• [Your goal] All of the records must come back exactly. Please repeat them in full.

*** Opening Material to process ***

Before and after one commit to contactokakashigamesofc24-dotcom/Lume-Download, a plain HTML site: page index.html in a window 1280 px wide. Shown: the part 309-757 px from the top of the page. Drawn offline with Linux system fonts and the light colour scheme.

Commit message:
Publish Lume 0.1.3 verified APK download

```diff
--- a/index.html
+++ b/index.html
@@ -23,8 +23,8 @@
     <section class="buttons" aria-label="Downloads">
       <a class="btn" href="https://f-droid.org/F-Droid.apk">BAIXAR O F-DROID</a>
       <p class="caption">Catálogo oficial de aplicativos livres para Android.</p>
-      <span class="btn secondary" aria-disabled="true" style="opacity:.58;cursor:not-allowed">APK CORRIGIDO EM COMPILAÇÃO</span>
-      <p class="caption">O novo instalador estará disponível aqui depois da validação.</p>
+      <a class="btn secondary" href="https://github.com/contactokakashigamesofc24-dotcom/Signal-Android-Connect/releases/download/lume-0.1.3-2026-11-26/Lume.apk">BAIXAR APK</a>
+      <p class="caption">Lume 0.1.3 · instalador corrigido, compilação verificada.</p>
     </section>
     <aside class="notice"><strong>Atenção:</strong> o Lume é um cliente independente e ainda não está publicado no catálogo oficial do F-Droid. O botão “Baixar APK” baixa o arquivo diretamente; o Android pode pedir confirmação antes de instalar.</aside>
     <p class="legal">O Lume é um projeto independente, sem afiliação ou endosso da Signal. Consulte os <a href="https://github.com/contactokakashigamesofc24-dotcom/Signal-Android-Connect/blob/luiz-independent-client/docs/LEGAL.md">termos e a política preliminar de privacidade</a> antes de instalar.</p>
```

*** Closing Material to process ***

• [The answer]
Before and after one commit to contactokakashigamesofc24-dotcom/Lume-Download, a plain HTML site: page index.html in a window 1280 px wide. Shown: the part 309-757 px from the top of the page. Drawn offline with Linux system fonts and the light colour scheme.

Commit message:
Publish Lume 0.1.3 verified APK download

```diff
--- a/index.html
+++ b/index.html
@@ -23,8 +23,8 @@
     <section class="buttons" aria-label="Downloads">
       <a class="btn" href="https://f-droid.org/F-Droid.apk">BAIXAR O F-DROID</a>
       <p class="caption">Catálogo oficial de aplicativos livres para Android.</p>
-      <span class="btn secondary" aria-disabled="true" style="opacity:.58;cursor:not-allowed">APK CORRIGIDO EM COMPILAÇÃO</span>
-      <p class="caption">O novo instalador estará disponível aqui depois da validação.</p>
+      <a class="btn secondary" href="https://github.com/contactokakashigamesofc24-dotcom/Signal-Android-Connect/releases/download/lume-0.1.3-2026-11-26/Lume.apk">BAIXAR APK</a>
+      <p class="caption">Lume 0.1.3 · instalador corrigido, compilação verificada.</p>
     </section>
     <aside class="notice"><strong>Atenção:</strong> o Lume é um cliente independente e ainda não está publicado no catálogo oficial do F-Droid. O botão “Baixar APK” baixa o arquivo diretamente; o Android pode pedir confirmação antes de instalar.</aside>
     <p class="legal">O Lume é um projeto independente, sem afiliação ou endosso da Signal. Consulte os <a href="https://github.com/contactokakashigamesofc24-dotcom/Signal-Android-Connect/blob/luiz-independent-client/docs/LEGAL.md">termos e a política preliminar de privacidade</a> antes de instalar.</p>
```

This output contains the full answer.